Adrift: People of a Lesser God is a new film from multi-Pulitzer Prize nominee, Dominique Mollard. The majority of the film sees the undercover journalist travelling around North and West Africa in search of those who are willing to risk their lives to reach Europe. He’s also interested in tracking down those who, for the right amount of money, will facilitate their passage. He’s far more successful in the former than the latter.
As a piece of undercover journalism, Adrift: People of a Lesser God is partially successful. Whilst it’s the first film to really illustrate why people are prepared to risk their lives to cross the Mediterranean, it doesn’t really manage to get to the traffickers. As a film,it’s rather haphazard and seemingly unfocussed. Most will focus on the last 30 minutes where Mollard risks his life, along with 30 odd immigrants, to make the crossing on a small boat. He never appears on screen and the most important message is conveying understanding regarding the plight faced by poor Africans.

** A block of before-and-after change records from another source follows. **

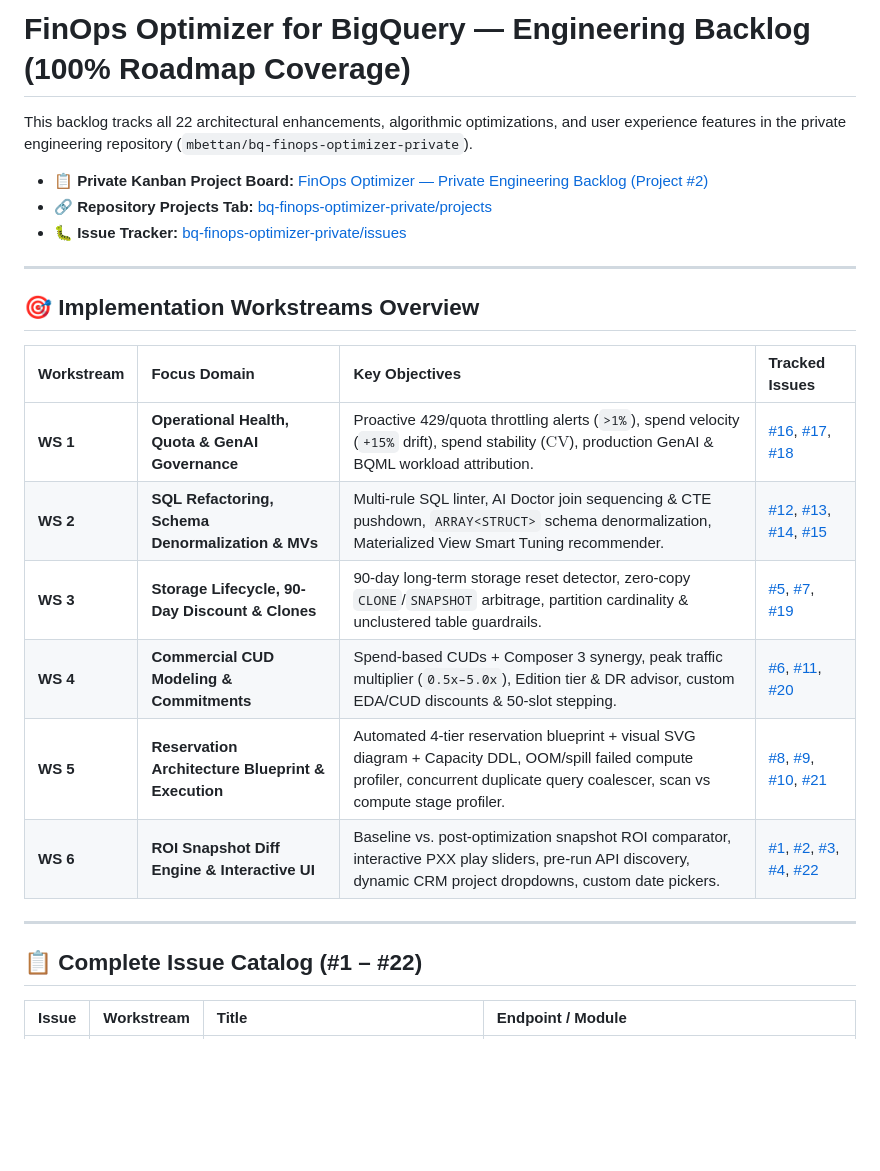
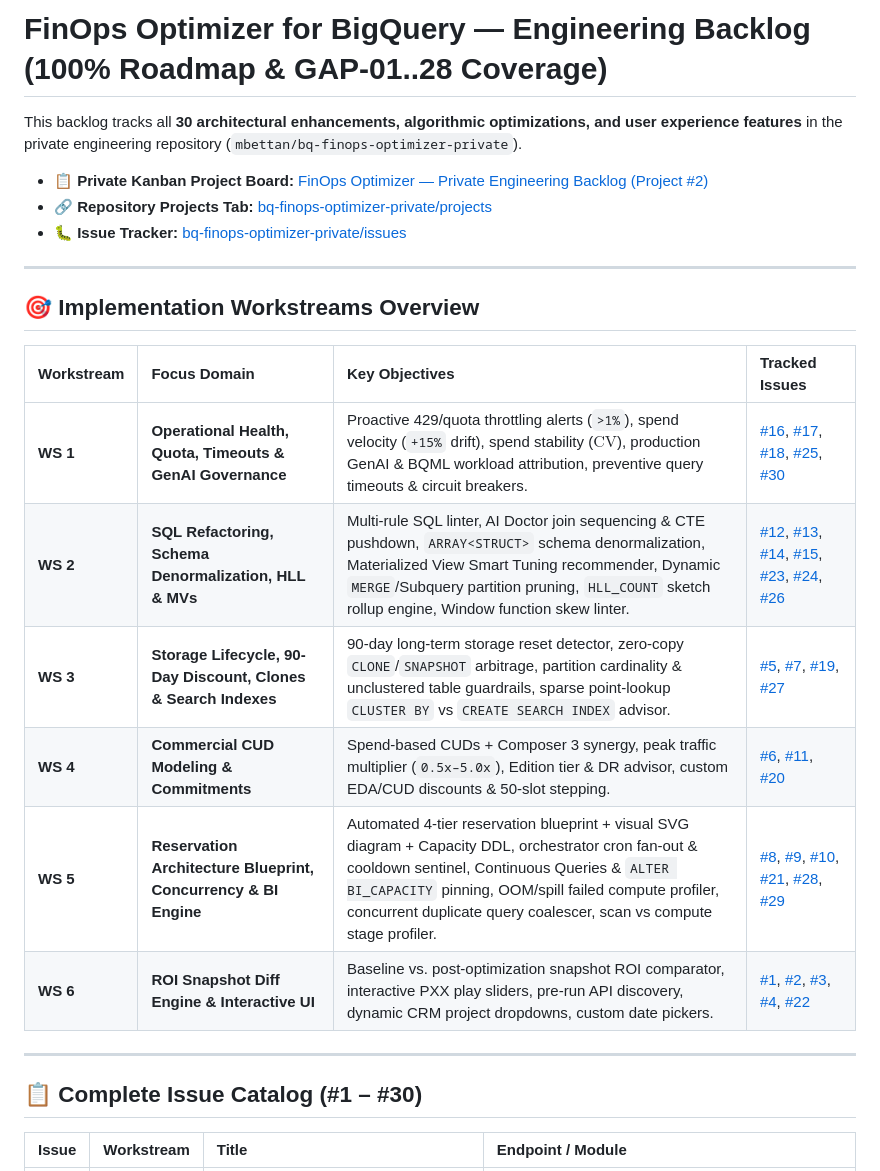
Before and after one commit to mbettan/bq-finops-optimizer, a Markdown page: wiki/BACKLOG.md, the part around one of its changes. Drawn GitHub-style; blank space fills up the shorter version.

Commit message:
docs: add hardened GAP issues #23-#30 to private backlog catalog

```diff
--- a/wiki/BACKLOG.md
+++ b/wiki/BACKLOG.md
@@ -1,6 +1,6 @@
-# FinOps Optimizer for BigQuery — Engineering Backlog (100% Roadmap Coverage)
+# FinOps Optimizer for BigQuery — Engineering Backlog (100% Roadmap & GAP-01..28 Coverage)
 
-This backlog tracks all 22 architectural enhancements, algorithmic optimizations, and user experience features in the private engineering repository (`mbettan/bq-finops-optimizer-private`).
+This backlog tracks all **30 architectural enhancements, algorithmic optimizations, and user experience features** in the private engineering repository (`mbettan/bq-finops-optimizer-private`).
 
 * 📋 **Private Kanban Project Board:** [FinOps Optimizer — Private Engineering Backlog (Project #2)](https://github.com/users/mbettan/projects/2)
 * 🔗 **Repository Projects Tab:** [bq-finops-optimizer-private/projects](https://github.com/mbettan/bq-finops-optimizer-private/projects)
@@ -12,16 +12,16 @@ This backlog tracks all 22 architectural enhancements, algorithmic optimizations
 
 | Workstream | Focus Domain | Key Objectives | Tracked Issues |
 | :--- | :--- | :--- | :--- |
-| **WS 1** | **Operational Health, Quota & GenAI Governance** | Proactive 429/quota throttling alerts (`>1%`), spend velocity (`+15%` drift), spend stability ($\text{CV}$), production GenAI & BQML workload attribution. | [#16](https://github.com/mbettan/bq-finops-optimizer-private/issues/16), [#17](https://github.com/mbettan/bq-finops-optimizer-private/issues/17), [#18](https://github.com/mbettan/bq-finops-optimizer-private/issues/18) |
-| **WS 2** | **SQL Refactoring, Schema Denormalization & MVs** | Multi-rule SQL linter, AI Doctor join sequencing & CTE pushdown, `ARRAY<STRUCT>` schema denormalization, Materialized View Smart Tuning recommender. | [#12](https://github.com/mbettan/bq-finops-optimizer-private/issues/12), [#13](https://github.com/mbettan/bq-finops-optimizer-private/issues/13), [#14](https://github.com/mbettan/bq-finops-optimizer-private/issues/14), [#15](https://github.com/mbettan/bq-finops-optimizer-private/issues/15) |
-| **WS 3** | **Storage Lifecycle, 90-Day Discount & Clones** | 90-day long-term storage reset detector, zero-copy `CLONE`/`SNAPSHOT` arbitrage, partition cardinality & unclustered table guardrails. | [#5](https://github.com/mbettan/bq-finops-optimizer-private/issues/5), [#7](https://github.com/mbettan/bq-finops-optimizer-private/issues/7), [#19](https://github.com/mbettan/bq-finops-optimizer-private/issues/19) |
+| **WS 1** | **Operational Health, Quota, Timeouts & GenAI Governance** | Proactive 429/quota throttling alerts (`>1%`), spend velocity (`+15%` drift), spend stability ($\text{CV}$), production GenAI & BQML workload attribution, preventive query timeouts & circuit breakers. | [#16](https://github.com/mbettan/bq-finops-optimizer-private/issues/16), [#17](https://github.com/mbettan/bq-finops-optimizer-private/issues/17), [#18](https://github.com/mbettan/bq-finops-optimizer-private/issues/18), [#25](https://github.com/mbettan/bq-finops-optimizer-private/issues/25), [#30](https://github.com/mbettan/bq-finops-optimizer-private/issues/30) |
+| **WS 2** | **SQL Refactoring, Schema Denormalization, HLL & MVs** | Multi-rule SQL linter, AI Doctor join sequencing & CTE pushdown, `ARRAY<STRUCT>` schema denormalization, Materialized View Smart Tuning recommender, Dynamic `MERGE`/Subquery partition pruning, `HLL_COUNT` sketch rollup engine, Window function skew linter. | [#12](https://github.com/mbettan/bq-finops-optimizer-private/issues/12), [#13](https://github.com/mbettan/bq-finops-optimizer-private/issues/13), [#14](https://github.com/mbettan/bq-finops-optimizer-private/issues/14), [#15](https://github.com/mbettan/bq-finops-optimizer-private/issues/15), [#23](https://github.com/mbettan/bq-finops-optimizer-private/issues/23), [#24](https://github.com/mbettan/bq-finops-optimizer-private/issues/24), [#26](https://github.com/mbettan/bq-finops-optimizer-private/issues/26) |
+| **WS 3** | **Storage Lifecycle, 90-Day Discount, Clones & Search Indexes** | 90-day long-term storage reset detector, zero-copy `CLONE`/`SNAPSHOT` arbitrage, partition cardinality & unclustered table guardrails, sparse point-lookup `CLUSTER BY` vs `CREATE SEARCH INDEX` advisor. | [#5](https://github.com/mbettan/bq-finops-optimizer-private/issues/5), [#7](https://github.com/mbettan/bq-finops-optimizer-private/issues/7), [#19](https://github.com/mbettan/bq-finops-optimizer-private/issues/19), [#27](https://github.com/mbettan/bq-finops-optimizer-private/issues/27) |
 | **WS 4** | **Commercial CUD Modeling & Commitments** | Spend-based CUDs + Composer 3 synergy, peak traffic multiplier (`0.5x–5.0x`), Edition tier & DR advisor, custom EDA/CUD discounts & 50-slot stepping. | [#6](https://github.com/mbettan/bq-finops-optimizer-private/issues/6), [#11](https://github.com/mbettan/bq-finops-optimizer-private/issues/11), [#20](https://github.com/mbettan/bq-finops-optimizer-private/issues/20) |
-| **WS 5** | **Reservation Architecture Blueprint & Execution** | Automated 4-tier reservation blueprint + visual SVG diagram + Capacity DDL, OOM/spill failed compute profiler, concurrent duplicate query coalescer, scan vs compute stage profiler. | [#8](https://github.com/mbettan/bq-finops-optimizer-private/issues/8), [#9](https://github.com/mbettan/bq-finops-optimizer-private/issues/9), [#10](https://github.com/mbettan/bq-finops-optimizer-private/issues/10), [#21](https://github.com/mbettan/bq-finops-optimizer-private/issues/21) |
+| **WS 5** | **Reservation Architecture Blueprint, Concurrency & BI Engine** | Automated 4-tier reservation blueprint + visual SVG diagram + Capacity DDL, orchestrator cron fan-out & cooldown sentinel, Continuous Queries & `ALTER BI_CAPACITY` pinning, OOM/spill failed compute profiler, concurrent duplicate query coalescer, scan vs compute stage profiler. | [#8](https://github.com/mbettan/bq-finops-optimizer-private/issues/8), [#9](https://github.com/mbettan/bq-finops-optimizer-private/issues/9), [#10](https://github.com/mbettan/bq-finops-optimizer-private/issues/10), [#21](https://github.com/mbettan/bq-finops-optimizer-private/issues/21), [#28](https://github.com/mbettan/bq-finops-optimizer-private/issues/28), [#29](https://github.com/mbettan/bq-finops-optimizer-private/issues/29) |
 | **WS 6** | **ROI Snapshot Diff Engine & Interactive UI** | Baseline vs. post-optimization snapshot ROI comparator, interactive PXX play sliders, pre-run API discovery, dynamic CRM project dropdowns, custom date pickers. | [#1](https://github.com/mbettan/bq-finops-optimizer-private/issues/1), [#2](https://github.com/mbettan/bq-finops-optimizer-private/issues/2), [#3](https://github.com/mbettan/bq-finops-optimizer-private/issues/3), [#4](https://github.com/mbettan/bq-finops-optimizer-private/issues/4), [#22](https://github.com/mbettan/bq-finops-optimizer-private/issues/22) |
 
 ---
 
-## 📋 Complete Issue Catalog (#1 – #22)
+## 📋 Complete Issue Catalog (#1 – #30)
 
 | Issue | Workstream | Title | Endpoint / Module |
 | :--- | :--- | :--- | :--- |
```
Also changed, not shown: other parts of wiki/BACKLOG.md (+8 -0 lines).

Adrift: People of a Lesser God is released on DVD by Simply Media on July 20.